Images are to be excluded, and the rest of the data repeated exactly.

[Web page revision data]
--- --- ---
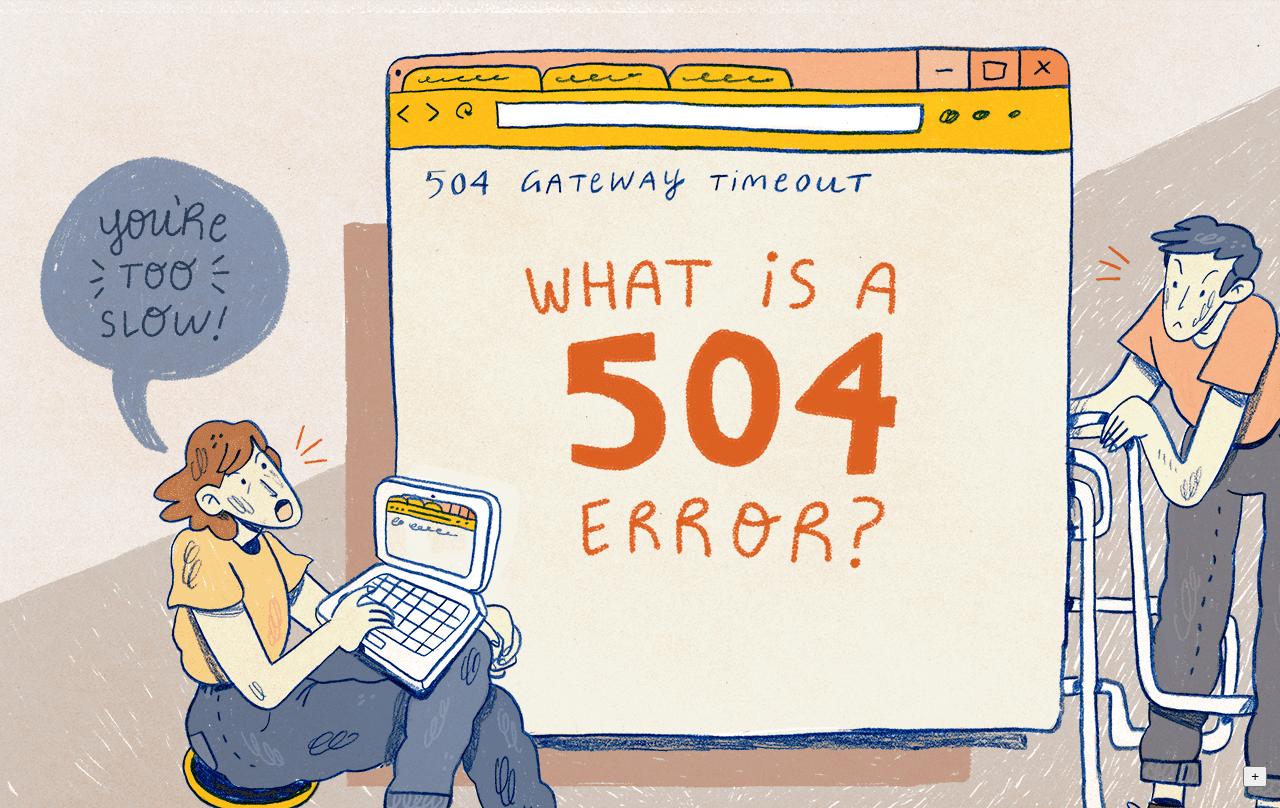
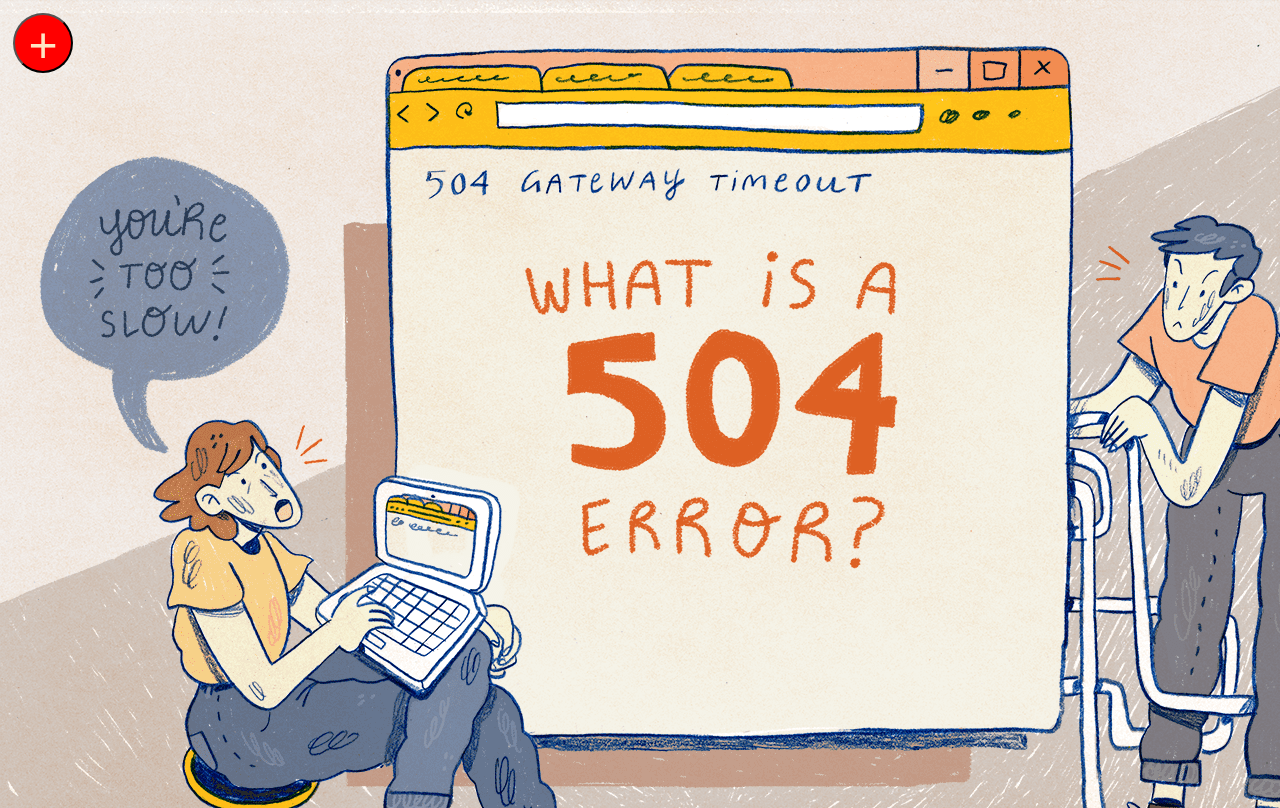
Before and after one commit to SzRtanul/HalProjekt, a plain HTML site: page index.html in a window 1280 px wide. Drawn offline with Linux system fonts and the light colour scheme.

Commit message:
Nagyobb gomb.

```diff
--- a/funk.js
+++ b/funk.js
@@ -1,45 +1,17 @@
-// Simon Gergő, Ütő Imre:
-    // Kinézet: Képek, színek jók: 10
-    // Elrendezés, reszponzivitás: Van mit javítani rajta: 3
-    // kód:
-        // Karácsony
-// Halász Gergő, Baksa Bence
-    // Kinézet: Jó: 10
-    // Téma: 9.5 (Foci)
-        // Foci
-// Szalkai Viktória Csenge, Roszkopf Léna Adél
-    // Előadás: Jó: 10 Elakadt: 4
-    // Kinézet: Kiégeti a szemem. 0
-    // Funkciók: Jók a slide-ok.: 9
-        // Cicamenhely
-// Kocsi Dorottya, Csorba Eszter Katinka:
-    // Kinézet: Tökéletes
-    // Elrendezés: Tökéletes
-    // Téma: Tökéletes
-        // Kocsmaértékelő, Blog
-// Richter Balázs, Weimper Gergő Zsombor
-    // Elrendezés: Jó
-    // Kinézet: Van mit javítani rajta
-        // Call of Duty
-// Szabó Mester Alex
-    // Kinézet: Égeti a szemem, amúgy igényes
-    // Elrendezés: Nem rossz.
-    // Funkciók: Nem rossz.
-        // Portfólió
-// Sass Gyula
-    // Szép.
-        // Portfólió
-let videoVisible = false
+let videoVisible = false;
+let gomb = document.getElementById("gomb");
 function toggleVideoVisible(){
     if (videoVisible){
         let vid = document.getElementById("hal");
         vid.style.display = 'none';
         vid.pause();
+        gomb.innerHTML = "+";
     }
     else{
         let vid = document.getElementById("hal");
         vid.style.display = 'block';
         vid.play();
+        gomb.innerHTML = "-";
     }
     videoVisible = !videoVisible;
 }
--- a/style.css
+++ b/style.css
@@ -21,6 +21,15 @@ video{
 }
 button{
     position: absolute;
-    right:    13px;
-    bottom:   13px;
+    left:    13px;
+    top:   13px;
+    width: 60px;
+    height: 60px;
+    background-color: red;
+    color: bisque;
+    font-size: 50px;
+    border-radius: 90px;
+    text-align: center;
+    display: inline-block;
+
 }
```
--- --- ---
WRITTEN ANSWER:
Before and after one commit to SzRtanul/HalProjekt, a plain HTML site: page index.html in a window 1280 px wide. Drawn offline with Linux system fonts and the light colour scheme.

Commit message:
Nagyobb gomb.

```diff
--- a/funk.js
+++ b/funk.js
@@ -1,45 +1,17 @@
-// Simon Gergő, Ütő Imre:
-    // Kinézet: Képek, színek jók: 10
-    // Elrendezés, reszponzivitás: Van mit javítani rajta: 3
-    // kód:
-        // Karácsony
-// Halász Gergő, Baksa Bence
-    // Kinézet: Jó: 10
-    // Téma: 9.5 (Foci)
-        // Foci
-// Szalkai Viktória Csenge, Roszkopf Léna Adél
-    // Előadás: Jó: 10 Elakadt: 4
-    // Kinézet: Kiégeti a szemem. 0
-    // Funkciók: Jók a slide-ok.: 9
-        // Cicamenhely
-// Kocsi Dorottya, Csorba Eszter Katinka:
-    // Kinézet: Tökéletes
-    // Elrendezés: Tökéletes
-    // Téma: Tökéletes
-        // Kocsmaértékelő, Blog
-// Richter Balázs, Weimper Gergő Zsombor
-    // Elrendezés: Jó
-    // Kinézet: Van mit javítani rajta
-        // Call of Duty
-// Szabó Mester Alex
-    // Kinézet: Égeti a szemem, amúgy igényes
-    // Elrendezés: Nem rossz.
-    // Funkciók: Nem rossz.
-        // Portfólió
-// Sass Gyula
-    // Szép.
-        // Portfólió
-let videoVisible = false
+let videoVisible = false;
+let gomb = document.getElementById("gomb");
 function toggleVideoVisible(){
     if (videoVisible){
         let vid = document.getElementById("hal");
         vid.style.display = 'none';
         vid.pause();
+        gomb.innerHTML = "+";
     }
     else{
         let vid = document.getElementById("hal");
         vid.style.display = 'block';
         vid.play();
+        gomb.innerHTML = "-";
     }
     videoVisible = !videoVisible;
 }
--- a/style.css
+++ b/style.css
@@ -21,6 +21,15 @@ video{
 }
 button{
     position: absolute;
-    right:    13px;
-    bottom:   13px;
+    left:    13px;
+    top:   13px;
+    width: 60px;
+    height: 60px;
+    background-color: red;
+    color: bisque;
+    font-size: 50px;
+    border-radius: 90px;
+    text-align: center;
+    display: inline-block;
+
 }
```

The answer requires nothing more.